■ **Problem to solve**
All lines of the material that contain "docs" must be copied out.
# # # # # # #
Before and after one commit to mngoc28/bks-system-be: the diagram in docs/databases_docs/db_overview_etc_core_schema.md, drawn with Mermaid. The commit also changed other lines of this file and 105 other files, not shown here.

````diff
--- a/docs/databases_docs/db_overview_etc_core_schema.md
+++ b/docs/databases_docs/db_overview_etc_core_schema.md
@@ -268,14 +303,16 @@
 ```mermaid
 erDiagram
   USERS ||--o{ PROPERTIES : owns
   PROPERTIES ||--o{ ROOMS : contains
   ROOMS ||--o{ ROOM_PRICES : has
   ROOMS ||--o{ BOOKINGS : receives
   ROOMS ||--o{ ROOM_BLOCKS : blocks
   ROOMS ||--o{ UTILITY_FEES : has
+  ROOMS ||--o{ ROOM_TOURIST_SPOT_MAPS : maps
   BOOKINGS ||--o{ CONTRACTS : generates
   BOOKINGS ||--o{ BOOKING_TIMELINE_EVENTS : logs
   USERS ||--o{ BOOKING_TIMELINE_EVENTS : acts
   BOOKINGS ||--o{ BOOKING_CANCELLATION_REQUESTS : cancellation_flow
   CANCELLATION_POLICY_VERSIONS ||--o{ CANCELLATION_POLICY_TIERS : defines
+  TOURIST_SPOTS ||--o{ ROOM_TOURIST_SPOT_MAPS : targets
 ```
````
# # # # # # #
■ **Output for this exercise**
Before and after one commit to mngoc28/bks-system-be: the diagram in docs/databases_docs/db_overview_etc_core_schema.md, drawn with Mermaid. The commit also changed other lines of this file and 105 other files, not shown here.
--- a/docs/databases_docs/db_overview_etc_core_schema.md
+++ b/docs/databases_docs/db_overview_etc_core_schema.md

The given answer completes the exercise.